_EXERCISE MATERIALS:_
+++++
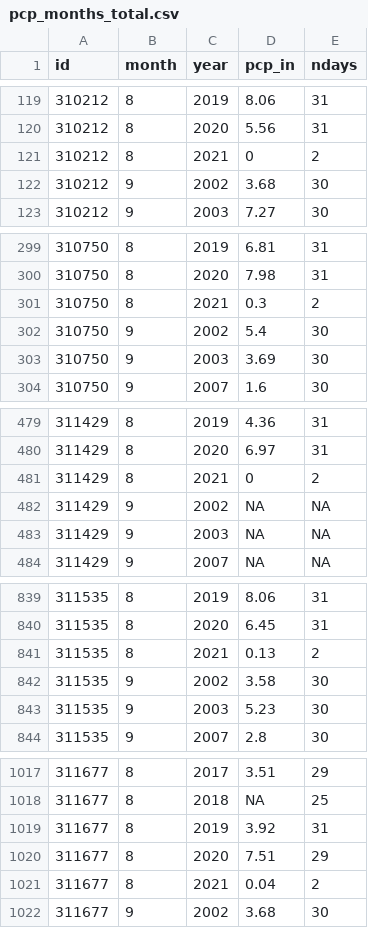
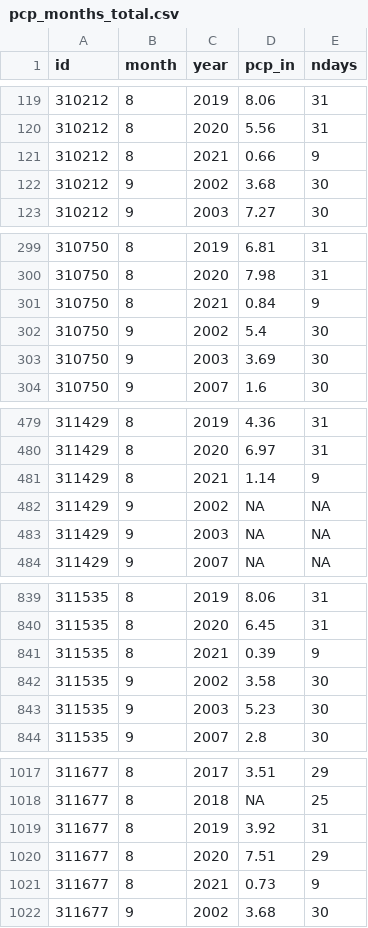
Before and after one commit to sab159/TriangleWaterSupplyDashboard, a CSV file: deploy/nc-water-supply/data/pcp/pcp_months_total.csv, drawn as a sheet; only a part is shown, gaps mark what is left out; the diff covers the shown part only.

```diff
--- a/deploy/nc-water-supply/data/pcp/pcp_months_total.csv
+++ b/deploy/nc-water-supply/data/pcp/pcp_months_total.csv
@@ -120,3 +120,3 @@
 "310212",8,2020,5.56,31
-"310212",8,2021,0,2
+"310212",8,2021,0.66,9
 "310212",9,2002,3.68,30
@@ -300,3 +300,3 @@
 "310750",8,2020,7.98,31
-"310750",8,2021,0.3,2
+"310750",8,2021,0.84,9
 "310750",9,2002,5.4,30
@@ -480,3 +480,3 @@
 "311429",8,2020,6.97,31
-"311429",8,2021,0,2
+"311429",8,2021,1.14,9
 "311429",9,2002,NA,NA
@@ -840,3 +840,3 @@
 "311535",8,2020,6.45,31
-"311535",8,2021,0.13,2
+"311535",8,2021,0.39,9
 "311535",9,2002,3.58,30
@@ -1020,3 +1020,3 @@
 "311677",8,2020,7.51,29
-"311677",8,2021,0.04,2
+"311677",8,2021,0.73,9
 "311677",9,2002,3.68,30
```
Also changed, not shown: 95 edited cells elsewhere in this file, deploy/nc-water-supply/data/reservoirs/reservoir_stats.csv, deploy/nc-water-supply/data/streamflow/sites_status.csv, 32 other files.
+++++
_EXERCISE PROMPT:_ Give back the data exactly, with no images.

_RESPONSE TO THIS EXERCISE:_
Before and after one commit to sab159/TriangleWaterSupplyDashboard, a CSV file: deploy/nc-water-supply/data/pcp/pcp_months_total.csv, drawn as a sheet; only a part is shown, gaps mark what is left out; the diff covers the shown part only.

```diff
--- a/deploy/nc-water-supply/data/pcp/pcp_months_total.csv
+++ b/deploy/nc-water-supply/data/pcp/pcp_months_total.csv
@@ -120,3 +120,3 @@
 "310212",8,2020,5.56,31
-"310212",8,2021,0,2
+"310212",8,2021,0.66,9
 "310212",9,2002,3.68,30
@@ -300,3 +300,3 @@
 "310750",8,2020,7.98,31
-"310750",8,2021,0.3,2
+"310750",8,2021,0.84,9
 "310750",9,2002,5.4,30
@@ -480,3 +480,3 @@
 "311429",8,2020,6.97,31
-"311429",8,2021,0,2
+"311429",8,2021,1.14,9
 "311429",9,2002,NA,NA
@@ -840,3 +840,3 @@
 "311535",8,2020,6.45,31
-"311535",8,2021,0.13,2
+"311535",8,2021,0.39,9
 "311535",9,2002,3.58,30
@@ -1020,3 +1020,3 @@
 "311677",8,2020,7.51,29
-"311677",8,2021,0.04,2
+"311677",8,2021,0.73,9
 "311677",9,2002,3.68,30
```
Also changed, not shown: 95 edited cells elsewhere in this file, deploy/nc-water-supply/data/reservoirs/reservoir_stats.csv, deploy/nc-water-supply/data/streamflow/sites_status.csv, 32 other files.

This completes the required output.